Don't Let Short Term Events Change Your Investment Goals
With every change in the world, there always seems to be the temptation to make an impulsive financial decision, especially when it comes to investing. This year especially was difficult for investors who made such decisions when the coronavirus hit hard and upended the stock market bringing a lot of panic selling with it. Events like the coronavirus and this year's presidential election are always impactful when it comes to investor markets, but you need to be careful about investment decisions made solely on market movements. You can keep your long-term goals and continue building wealth if you follow certain tips. Hold Steady When There's A Sudden Dip The COVID-19 recession was not a typical recession since a global pandemic is a rare event, but there will always be future corrections and recessions when economic activity reaches its peak and has to slow down. A recession certainly can cause a drop in your portfolio, especially during a volatile stock market period, but this is often only temporary. Unless a company whose stock you own is actually in danger of going bankrupt and becoming insolvent, chances are it's going to rebound and perform a lot better once the market stabilizes again. In fact, a market dip could be the perfect time to buy more stocks or mutual fund shares. Watch Out For Bubbles Sometimes certain industries show promise of becoming the future of consumer demand, but they can end up being bought into too prematurely at times.
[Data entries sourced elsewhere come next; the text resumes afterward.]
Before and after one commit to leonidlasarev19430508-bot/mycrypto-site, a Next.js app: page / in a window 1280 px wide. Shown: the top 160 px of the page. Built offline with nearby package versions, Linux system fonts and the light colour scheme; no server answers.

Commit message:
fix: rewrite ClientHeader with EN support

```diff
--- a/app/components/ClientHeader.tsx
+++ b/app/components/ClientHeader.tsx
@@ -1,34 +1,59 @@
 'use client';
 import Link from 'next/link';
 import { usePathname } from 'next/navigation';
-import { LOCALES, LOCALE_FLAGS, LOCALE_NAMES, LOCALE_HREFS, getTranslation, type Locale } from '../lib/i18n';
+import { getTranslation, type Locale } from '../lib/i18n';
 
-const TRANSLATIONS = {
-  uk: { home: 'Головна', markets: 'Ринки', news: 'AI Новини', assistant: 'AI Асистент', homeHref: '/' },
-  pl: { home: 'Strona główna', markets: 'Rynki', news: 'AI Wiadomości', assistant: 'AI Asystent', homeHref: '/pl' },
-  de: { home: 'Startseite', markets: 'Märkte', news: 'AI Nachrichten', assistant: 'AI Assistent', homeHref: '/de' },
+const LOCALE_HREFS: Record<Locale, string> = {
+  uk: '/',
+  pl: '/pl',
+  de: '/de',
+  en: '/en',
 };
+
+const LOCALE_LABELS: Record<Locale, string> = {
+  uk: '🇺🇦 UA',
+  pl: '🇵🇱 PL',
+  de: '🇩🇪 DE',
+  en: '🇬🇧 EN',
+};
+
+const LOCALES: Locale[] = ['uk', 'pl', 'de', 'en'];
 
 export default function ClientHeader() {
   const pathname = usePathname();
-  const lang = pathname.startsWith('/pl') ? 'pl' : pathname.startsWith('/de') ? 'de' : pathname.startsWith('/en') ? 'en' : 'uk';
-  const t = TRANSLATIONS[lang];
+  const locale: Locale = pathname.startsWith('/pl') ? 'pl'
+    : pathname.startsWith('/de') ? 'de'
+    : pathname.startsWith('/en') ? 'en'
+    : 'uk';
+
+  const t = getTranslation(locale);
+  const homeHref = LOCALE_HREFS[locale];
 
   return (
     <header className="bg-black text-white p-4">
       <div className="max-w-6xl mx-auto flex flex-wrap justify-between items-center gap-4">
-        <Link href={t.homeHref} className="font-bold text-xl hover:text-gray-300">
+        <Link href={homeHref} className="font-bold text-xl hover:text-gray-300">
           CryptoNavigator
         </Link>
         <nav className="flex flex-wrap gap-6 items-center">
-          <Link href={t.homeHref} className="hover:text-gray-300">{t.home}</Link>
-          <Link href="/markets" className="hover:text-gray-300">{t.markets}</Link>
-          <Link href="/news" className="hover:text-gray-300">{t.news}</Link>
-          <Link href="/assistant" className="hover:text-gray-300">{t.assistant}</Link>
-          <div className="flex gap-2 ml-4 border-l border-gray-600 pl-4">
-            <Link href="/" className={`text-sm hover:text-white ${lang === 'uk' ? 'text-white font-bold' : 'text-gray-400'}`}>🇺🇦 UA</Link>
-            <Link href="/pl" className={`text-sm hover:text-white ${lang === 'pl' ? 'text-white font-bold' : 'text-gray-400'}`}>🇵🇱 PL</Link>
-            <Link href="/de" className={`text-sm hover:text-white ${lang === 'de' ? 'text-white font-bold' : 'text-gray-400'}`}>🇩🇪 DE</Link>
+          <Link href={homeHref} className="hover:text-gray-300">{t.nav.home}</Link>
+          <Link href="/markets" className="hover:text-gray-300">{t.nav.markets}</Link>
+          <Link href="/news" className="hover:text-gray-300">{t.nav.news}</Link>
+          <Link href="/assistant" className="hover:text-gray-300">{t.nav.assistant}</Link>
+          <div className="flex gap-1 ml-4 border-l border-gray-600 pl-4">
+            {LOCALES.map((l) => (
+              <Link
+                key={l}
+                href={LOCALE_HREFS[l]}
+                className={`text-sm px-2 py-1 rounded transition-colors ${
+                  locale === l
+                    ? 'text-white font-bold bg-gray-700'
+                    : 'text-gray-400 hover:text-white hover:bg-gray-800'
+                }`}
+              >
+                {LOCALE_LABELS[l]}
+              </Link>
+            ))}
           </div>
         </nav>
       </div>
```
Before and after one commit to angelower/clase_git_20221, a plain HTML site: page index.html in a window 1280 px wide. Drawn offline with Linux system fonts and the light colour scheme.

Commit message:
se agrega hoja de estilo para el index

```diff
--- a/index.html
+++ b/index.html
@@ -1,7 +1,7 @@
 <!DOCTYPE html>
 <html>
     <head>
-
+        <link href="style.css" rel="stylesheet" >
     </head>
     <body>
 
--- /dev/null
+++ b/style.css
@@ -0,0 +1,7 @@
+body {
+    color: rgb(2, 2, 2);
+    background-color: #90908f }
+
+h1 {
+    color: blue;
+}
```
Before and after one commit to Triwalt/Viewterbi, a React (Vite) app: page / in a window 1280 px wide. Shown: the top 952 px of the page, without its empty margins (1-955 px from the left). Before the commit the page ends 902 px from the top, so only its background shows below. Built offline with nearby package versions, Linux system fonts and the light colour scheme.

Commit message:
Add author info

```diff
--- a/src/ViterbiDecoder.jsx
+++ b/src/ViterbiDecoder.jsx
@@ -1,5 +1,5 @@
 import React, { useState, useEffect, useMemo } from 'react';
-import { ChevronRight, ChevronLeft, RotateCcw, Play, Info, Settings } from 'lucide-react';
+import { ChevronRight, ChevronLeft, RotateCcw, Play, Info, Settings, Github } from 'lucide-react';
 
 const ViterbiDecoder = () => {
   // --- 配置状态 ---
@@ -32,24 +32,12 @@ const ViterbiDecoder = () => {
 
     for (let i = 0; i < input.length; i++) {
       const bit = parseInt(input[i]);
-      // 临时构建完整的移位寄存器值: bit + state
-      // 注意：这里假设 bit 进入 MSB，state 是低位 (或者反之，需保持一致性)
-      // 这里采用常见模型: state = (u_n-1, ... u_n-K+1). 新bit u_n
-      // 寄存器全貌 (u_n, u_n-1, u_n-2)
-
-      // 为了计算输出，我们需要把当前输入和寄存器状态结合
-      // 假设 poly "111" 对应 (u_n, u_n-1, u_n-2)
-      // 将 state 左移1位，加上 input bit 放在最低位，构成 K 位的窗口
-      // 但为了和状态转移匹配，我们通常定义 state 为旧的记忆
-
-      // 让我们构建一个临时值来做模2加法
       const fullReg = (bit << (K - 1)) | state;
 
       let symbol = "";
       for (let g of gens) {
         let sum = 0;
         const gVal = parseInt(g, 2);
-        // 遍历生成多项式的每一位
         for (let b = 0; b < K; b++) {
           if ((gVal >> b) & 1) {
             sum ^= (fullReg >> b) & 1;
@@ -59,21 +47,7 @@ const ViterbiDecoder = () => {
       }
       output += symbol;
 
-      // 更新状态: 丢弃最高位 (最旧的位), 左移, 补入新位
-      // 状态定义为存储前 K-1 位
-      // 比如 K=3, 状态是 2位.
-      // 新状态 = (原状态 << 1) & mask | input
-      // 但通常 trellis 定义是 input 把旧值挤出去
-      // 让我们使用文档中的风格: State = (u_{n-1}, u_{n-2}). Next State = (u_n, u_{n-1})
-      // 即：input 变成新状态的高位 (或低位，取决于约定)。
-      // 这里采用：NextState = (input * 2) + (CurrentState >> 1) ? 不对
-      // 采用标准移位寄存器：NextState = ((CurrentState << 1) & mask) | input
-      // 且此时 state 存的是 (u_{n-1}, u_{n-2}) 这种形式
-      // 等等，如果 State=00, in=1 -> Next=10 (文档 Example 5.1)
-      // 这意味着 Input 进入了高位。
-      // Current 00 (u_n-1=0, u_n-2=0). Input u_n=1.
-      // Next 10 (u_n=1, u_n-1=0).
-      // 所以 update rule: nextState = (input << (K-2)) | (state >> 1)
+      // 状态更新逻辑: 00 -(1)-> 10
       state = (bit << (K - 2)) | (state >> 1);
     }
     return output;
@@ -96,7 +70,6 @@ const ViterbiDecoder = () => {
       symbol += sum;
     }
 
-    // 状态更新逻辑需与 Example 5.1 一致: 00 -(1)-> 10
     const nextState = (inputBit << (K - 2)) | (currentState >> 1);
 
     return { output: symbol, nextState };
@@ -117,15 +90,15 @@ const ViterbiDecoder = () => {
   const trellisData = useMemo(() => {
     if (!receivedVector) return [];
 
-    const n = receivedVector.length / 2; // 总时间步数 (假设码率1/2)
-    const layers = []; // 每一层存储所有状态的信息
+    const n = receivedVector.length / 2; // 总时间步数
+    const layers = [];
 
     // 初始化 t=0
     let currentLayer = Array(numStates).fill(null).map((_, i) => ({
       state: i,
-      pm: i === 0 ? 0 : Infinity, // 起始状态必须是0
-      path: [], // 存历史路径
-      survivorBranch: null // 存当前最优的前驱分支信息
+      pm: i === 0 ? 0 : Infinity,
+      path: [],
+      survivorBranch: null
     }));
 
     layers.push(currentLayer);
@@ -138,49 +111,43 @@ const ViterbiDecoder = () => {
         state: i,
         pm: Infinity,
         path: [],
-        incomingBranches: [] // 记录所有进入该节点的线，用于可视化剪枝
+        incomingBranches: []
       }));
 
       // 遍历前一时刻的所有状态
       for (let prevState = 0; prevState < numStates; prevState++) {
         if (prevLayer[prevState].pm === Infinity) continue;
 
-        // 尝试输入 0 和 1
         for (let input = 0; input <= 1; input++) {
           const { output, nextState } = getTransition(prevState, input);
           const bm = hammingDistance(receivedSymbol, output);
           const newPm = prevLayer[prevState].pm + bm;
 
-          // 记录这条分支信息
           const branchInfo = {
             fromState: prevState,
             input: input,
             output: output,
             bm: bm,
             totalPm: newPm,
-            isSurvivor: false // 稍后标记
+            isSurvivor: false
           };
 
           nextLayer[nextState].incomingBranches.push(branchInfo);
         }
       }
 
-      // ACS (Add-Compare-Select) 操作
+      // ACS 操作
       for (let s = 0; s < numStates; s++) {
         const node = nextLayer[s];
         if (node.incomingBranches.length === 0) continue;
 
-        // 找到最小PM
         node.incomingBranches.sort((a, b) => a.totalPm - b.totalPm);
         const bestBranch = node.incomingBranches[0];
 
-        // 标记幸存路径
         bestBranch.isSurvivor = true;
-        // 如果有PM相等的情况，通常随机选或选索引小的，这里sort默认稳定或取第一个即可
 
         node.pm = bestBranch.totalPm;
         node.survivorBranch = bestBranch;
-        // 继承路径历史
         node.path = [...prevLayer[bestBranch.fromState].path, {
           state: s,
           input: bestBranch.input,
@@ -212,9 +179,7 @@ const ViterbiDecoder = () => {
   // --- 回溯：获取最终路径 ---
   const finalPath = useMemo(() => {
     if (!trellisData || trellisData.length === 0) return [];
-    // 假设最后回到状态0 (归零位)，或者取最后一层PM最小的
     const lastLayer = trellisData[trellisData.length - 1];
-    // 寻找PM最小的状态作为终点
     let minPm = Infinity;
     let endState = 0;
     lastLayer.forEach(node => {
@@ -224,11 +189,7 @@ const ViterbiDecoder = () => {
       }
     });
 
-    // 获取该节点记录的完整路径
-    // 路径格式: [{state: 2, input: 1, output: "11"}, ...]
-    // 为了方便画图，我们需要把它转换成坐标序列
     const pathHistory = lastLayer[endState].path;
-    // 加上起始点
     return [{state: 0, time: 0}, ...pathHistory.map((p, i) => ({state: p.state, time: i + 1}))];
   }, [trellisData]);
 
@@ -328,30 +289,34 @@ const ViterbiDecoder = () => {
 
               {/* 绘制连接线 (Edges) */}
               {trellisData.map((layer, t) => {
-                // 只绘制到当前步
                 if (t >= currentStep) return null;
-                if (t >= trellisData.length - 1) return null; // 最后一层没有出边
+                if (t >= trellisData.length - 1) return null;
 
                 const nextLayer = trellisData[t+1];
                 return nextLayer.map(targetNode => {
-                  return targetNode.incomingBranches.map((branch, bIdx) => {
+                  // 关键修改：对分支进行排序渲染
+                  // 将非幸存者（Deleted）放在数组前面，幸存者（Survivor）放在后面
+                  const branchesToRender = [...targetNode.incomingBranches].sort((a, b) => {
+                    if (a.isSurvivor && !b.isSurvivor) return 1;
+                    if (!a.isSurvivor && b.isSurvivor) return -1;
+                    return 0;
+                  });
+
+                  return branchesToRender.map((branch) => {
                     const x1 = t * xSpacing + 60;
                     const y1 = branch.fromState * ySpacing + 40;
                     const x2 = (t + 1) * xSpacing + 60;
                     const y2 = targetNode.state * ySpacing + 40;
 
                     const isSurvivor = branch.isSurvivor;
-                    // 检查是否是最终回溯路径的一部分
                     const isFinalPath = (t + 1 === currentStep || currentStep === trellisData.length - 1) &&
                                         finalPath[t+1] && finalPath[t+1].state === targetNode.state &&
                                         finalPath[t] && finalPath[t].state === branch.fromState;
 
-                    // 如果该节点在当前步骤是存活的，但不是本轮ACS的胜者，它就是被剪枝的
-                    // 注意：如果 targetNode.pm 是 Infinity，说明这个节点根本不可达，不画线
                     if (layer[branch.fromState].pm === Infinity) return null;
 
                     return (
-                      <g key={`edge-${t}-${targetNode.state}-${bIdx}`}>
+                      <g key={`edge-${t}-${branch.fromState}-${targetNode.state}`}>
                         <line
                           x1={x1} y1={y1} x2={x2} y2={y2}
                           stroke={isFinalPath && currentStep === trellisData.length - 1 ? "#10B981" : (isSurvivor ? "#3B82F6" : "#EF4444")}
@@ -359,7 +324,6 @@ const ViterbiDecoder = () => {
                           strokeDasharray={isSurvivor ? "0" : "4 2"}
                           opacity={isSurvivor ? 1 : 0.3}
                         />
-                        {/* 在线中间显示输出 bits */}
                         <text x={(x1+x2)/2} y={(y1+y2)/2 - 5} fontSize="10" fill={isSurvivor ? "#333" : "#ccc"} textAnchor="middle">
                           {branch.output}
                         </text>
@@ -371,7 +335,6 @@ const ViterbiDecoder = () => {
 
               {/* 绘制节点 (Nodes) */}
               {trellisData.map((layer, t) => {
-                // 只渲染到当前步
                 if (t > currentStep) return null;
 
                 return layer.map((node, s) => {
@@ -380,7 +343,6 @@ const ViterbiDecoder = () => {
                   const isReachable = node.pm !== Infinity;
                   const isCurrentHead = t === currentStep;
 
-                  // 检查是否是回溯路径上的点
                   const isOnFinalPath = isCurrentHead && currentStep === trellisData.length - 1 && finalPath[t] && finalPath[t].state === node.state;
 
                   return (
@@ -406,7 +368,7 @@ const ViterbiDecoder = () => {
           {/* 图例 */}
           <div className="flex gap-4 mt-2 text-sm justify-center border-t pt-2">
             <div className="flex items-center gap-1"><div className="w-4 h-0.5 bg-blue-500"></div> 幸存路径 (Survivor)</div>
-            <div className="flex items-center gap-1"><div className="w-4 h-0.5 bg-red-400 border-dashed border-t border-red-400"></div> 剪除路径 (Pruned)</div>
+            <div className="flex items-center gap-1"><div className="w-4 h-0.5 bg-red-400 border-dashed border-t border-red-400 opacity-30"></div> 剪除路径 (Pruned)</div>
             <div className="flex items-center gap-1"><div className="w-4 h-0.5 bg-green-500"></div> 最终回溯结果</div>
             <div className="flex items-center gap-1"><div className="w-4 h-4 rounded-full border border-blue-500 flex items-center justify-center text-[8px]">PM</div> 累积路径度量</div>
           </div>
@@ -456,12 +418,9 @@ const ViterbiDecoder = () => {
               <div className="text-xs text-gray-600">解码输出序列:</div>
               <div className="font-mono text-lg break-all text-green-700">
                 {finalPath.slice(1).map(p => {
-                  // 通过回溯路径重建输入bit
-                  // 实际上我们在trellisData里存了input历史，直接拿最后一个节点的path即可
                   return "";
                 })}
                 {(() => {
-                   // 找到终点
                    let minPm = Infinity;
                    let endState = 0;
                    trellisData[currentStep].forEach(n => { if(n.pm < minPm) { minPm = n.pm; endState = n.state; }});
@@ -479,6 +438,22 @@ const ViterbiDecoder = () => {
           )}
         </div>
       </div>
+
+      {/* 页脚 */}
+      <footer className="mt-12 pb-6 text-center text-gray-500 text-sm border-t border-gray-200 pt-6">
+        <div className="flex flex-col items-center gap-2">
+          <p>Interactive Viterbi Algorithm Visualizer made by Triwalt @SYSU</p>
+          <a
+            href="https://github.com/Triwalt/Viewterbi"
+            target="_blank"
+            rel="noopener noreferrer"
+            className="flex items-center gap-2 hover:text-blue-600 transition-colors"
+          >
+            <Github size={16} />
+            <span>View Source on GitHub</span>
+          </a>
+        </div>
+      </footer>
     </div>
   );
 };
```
For example, back in the early 2000's, many investors were buying into new web-based companies and those they expected to become tech giants, and as a result too many stocks became overpriced and caused market bubbles. When your investments start becoming unusually high valued, it's usually a good idea to sell off overvalued assets and place your funds in more stable assets until the market cools. Pay Attention To Government Regulations One issue you do need to be aware of is government actions in response to major events that could impact your investments. For example, the Dodd-Frank Act greatly affected the real estate market, and new tax regulations are always affecting how investors allocate their assets. It's important to stay informed about how regulations will affect various industries, especially sectors like energy and manufacturing, and consider whether you need to diversify more out of those industries. You should also consider how capital gains taxes and dividend taxes affect your assets, and also move assets around between tax-deferred accounts and standard brokerage accounts. Be Aware Of The Federal Reserve's Interest Rate Changes Another thing that influences the stock market is the Federal Reserve, and when it adjusts the federal funds rate, the market can move up and down. It's often discussed that when interest rates go up and the stock market trends down, the bond market is the place to go. But before you consider adjusting your portfolio into bonds, consider where you are in your career, and when you expect to retire. Bonds tend to bring in much lower earnings, and they are not a great hedge against inflation. If you're interested in other investments during interest rate changes, and you're willing to take on a little risk, you might consider investing in alternative assets such as real estate or even precious metals. Have A Budget For Retirement And Plan What You'll Do When You Have To Take Distributions Remember, if you own certain retirement accounts, you have to take minimum distributions from it by a certain age as specified by the IRS. The good news is they've bumped the age back from 70 1/2 to 72 for certain individuals. But once you start taking those distributions, you need to make sure they are being budgeted wisely so you can guarantee income will last all throughput your retirement.